Math - 2019-20
K.13 - Patterns
The student will
- identify, describe, extend, create, and transfer repeating
- So that I can use patterns as a way to recognize order and organize my world: sounds, letters, symbols, objects, and motions
- So that I can find patterns in numbers and nature
UNDERSTANDING THE STANDARD
is a fundamental cornerstone of mathematics, particularly algebra. The process of generalization leads to the
foundation of algebraic reasoning.
to create, identify, describe, extend, and transfer repeating patterns are
essential to the primary school experience and lay the foundation for
- creating a given pattern, using objects, sounds, movements, and pictures;
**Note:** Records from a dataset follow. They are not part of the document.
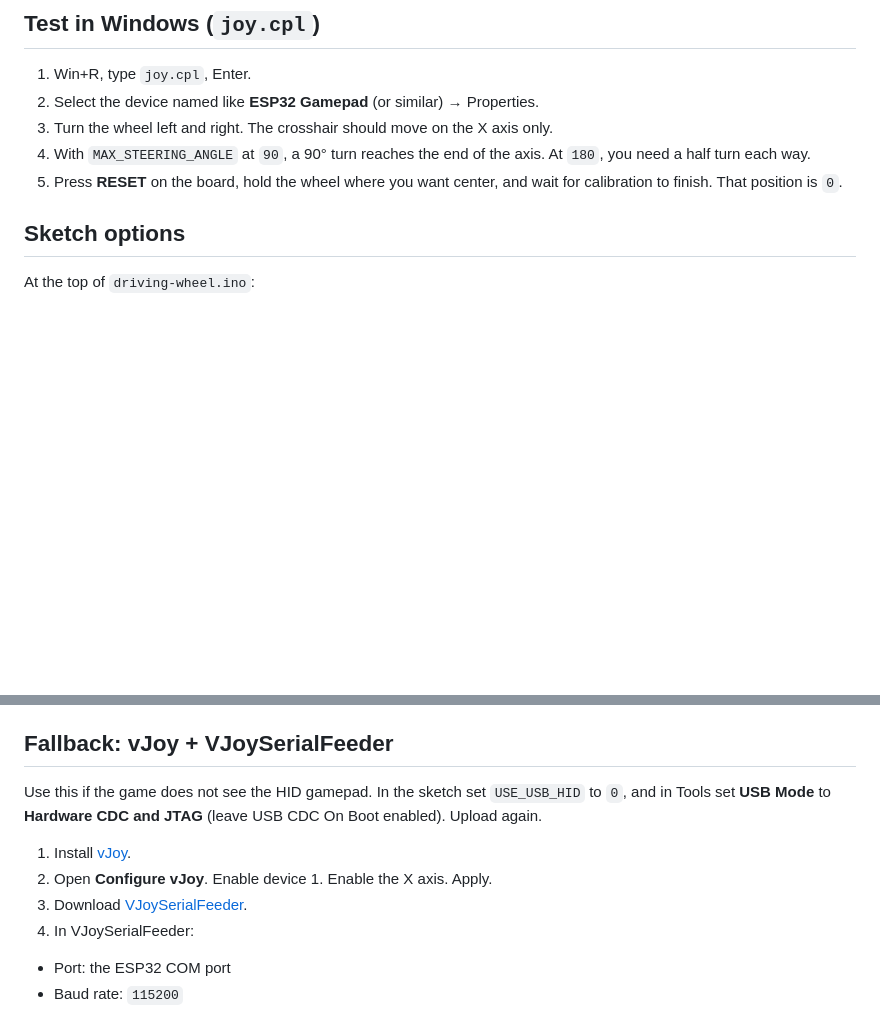
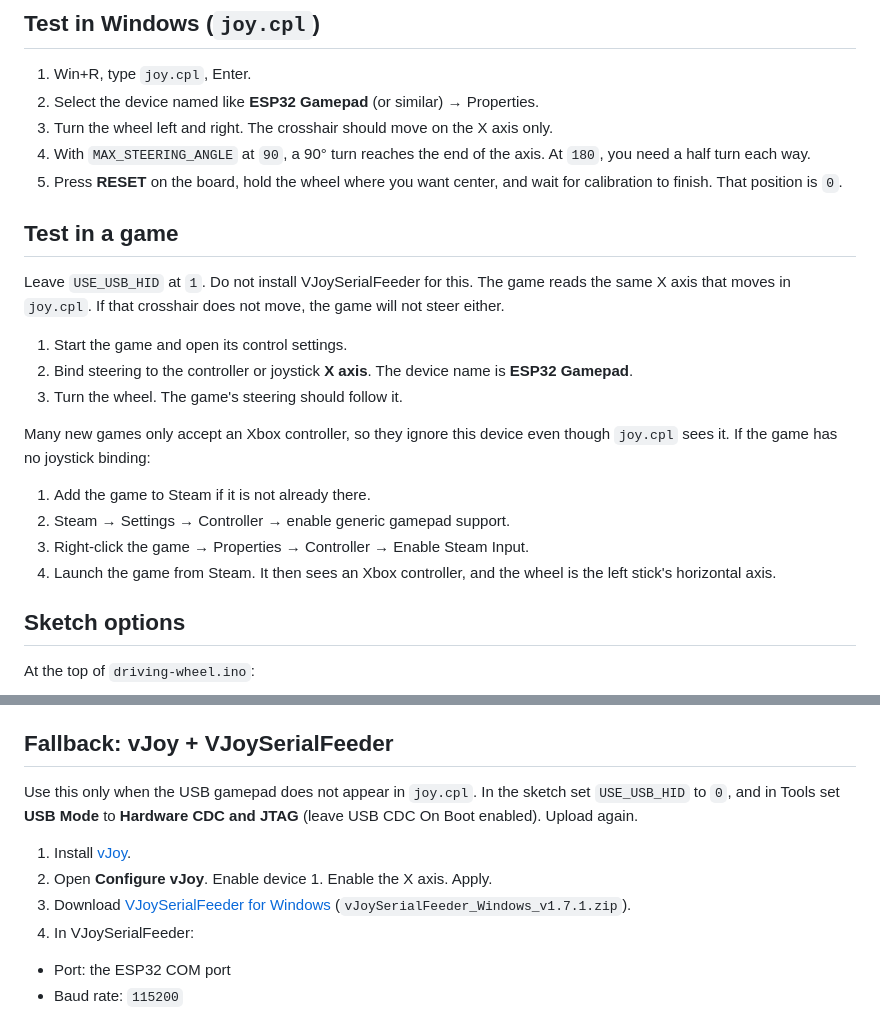
Before and after one commit to mohamadElEaswy/driving-wheel, a Markdown page: README.md, 2 parts joined by grey strips. GitHub-like rendering; blank space fills up the shorter version.

Commit message:
Enhance README with detailed game testing instructions and clarify vJoy setup steps. Updated guidance for using USB HID and troubleshooting gamepad recognition issues.

```diff
--- a/README.md
+++ b/README.md
@@ -78,7 +78,20 @@ Keep the wheel still for a few seconds after every reset. `calcGyroOffsets(false
 4. With `MAX_STEERING_ANGLE` at `90`, a 90° turn reaches the end of the axis. At `180`, you need a half turn each way.
 5. Press **RESET** on the board, hold the wheel where you want center, and wait for calibration to finish. That position is `0`.
 
+## Test in a game
 
+Leave `USE_USB_HID` at `1`. Do not install VJoySerialFeeder for this. The game reads the same X axis that moves in `joy.cpl`. If that crosshair does not move, the game will not steer either.
+
+1. Start the game and open its control settings.
+2. Bind steering to the controller or joystick **X axis**. The device name is **ESP32 Gamepad**.
+3. Turn the wheel. The game's steering should follow it.
+
+Many new games only accept an Xbox controller, so they ignore this device even though `joy.cpl` sees it. If the game has no joystick binding:
+
+1. Add the game to Steam if it is not already there.
+2. Steam → Settings → Controller → enable generic gamepad support.
+3. Right-click the game → Properties → Controller → Enable Steam Input.
+4. Launch the game from Steam. It then sees an Xbox controller, and the wheel is the left stick's horizontal axis.
 
 ## Sketch options
 
@@ -100,11 +113,11 @@ At the top of `driving-wheel.ino`:
 
 ## Fallback: vJoy + VJoySerialFeeder
 
-Use this if the game does not see the HID gamepad. In the sketch set `USE_USB_HID` to `0`, and in Tools set **USB Mode** to **Hardware CDC and JTAG** (leave USB CDC On Boot enabled). Upload again.
+Use this only when the USB gamepad does not appear in `joy.cpl`. In the sketch set `USE_USB_HID` to `0`, and in Tools set **USB Mode** to **Hardware CDC and JTAG** (leave USB CDC On Boot enabled). Upload again.
 
 1. Install [vJoy](https://sourceforge.net/projects/vjoystick/).
 2. Open **Configure vJoy**. Enable device 1. Enable the X axis. Apply.
-3. Download [VJoySerialFeeder](https://github.com/vjoy-serial-feeder/vjoy-serial-feeder/releases).
+3. Download [VJoySerialFeeder for Windows](https://github.com/Cleric-K/vJoySerialFeeder/releases) (`vJoySerialFeeder_Windows_v1.7.1.zip`).
 4. In VJoySerialFeeder:
   - Port: the ESP32 COM port
   - Baud rate: `115200`
```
- recording a pattern with pictures or symbols;
- transferring a pattern into a different representation (e.g., the pattern snap, snap, clap changed to a blue, blue, red pattern, or changed to an AAB repeating pattern); and
- analyzing patterns in practical situations (e.g., calendar, seasons, days of the week).
- The part
of the pattern that repeats is called the core.
- At this
level students should have experiences extending patterns when given a
complete repetition of a core (e.g., ABCABCABC) as well as when the final
repetition of the core is incomplete (e.g., ABCABCA... or Red, Blue,
Green, Red, Blue, Green, Red, Blue…).
- Examples of
- AABBAABBAABB; and
- Examples of growing patterns, introduced in grade one, include
- 10, 20, 30, 40, 50…
The student will use problem solving, mathematical communication, mathematical reasoning, connections, and representations to
and describe the core (the part of the sequence that repeats) found in
repeating patterns of common objects, sounds, movements, and pictures.
- Extend a
repeating pattern by adding at least two complete repetitions of the core to
- Create a
similarities and differences between patterns.
- Transfer a repeating pattern from one representation to another.
Updated: Aug 22, 2018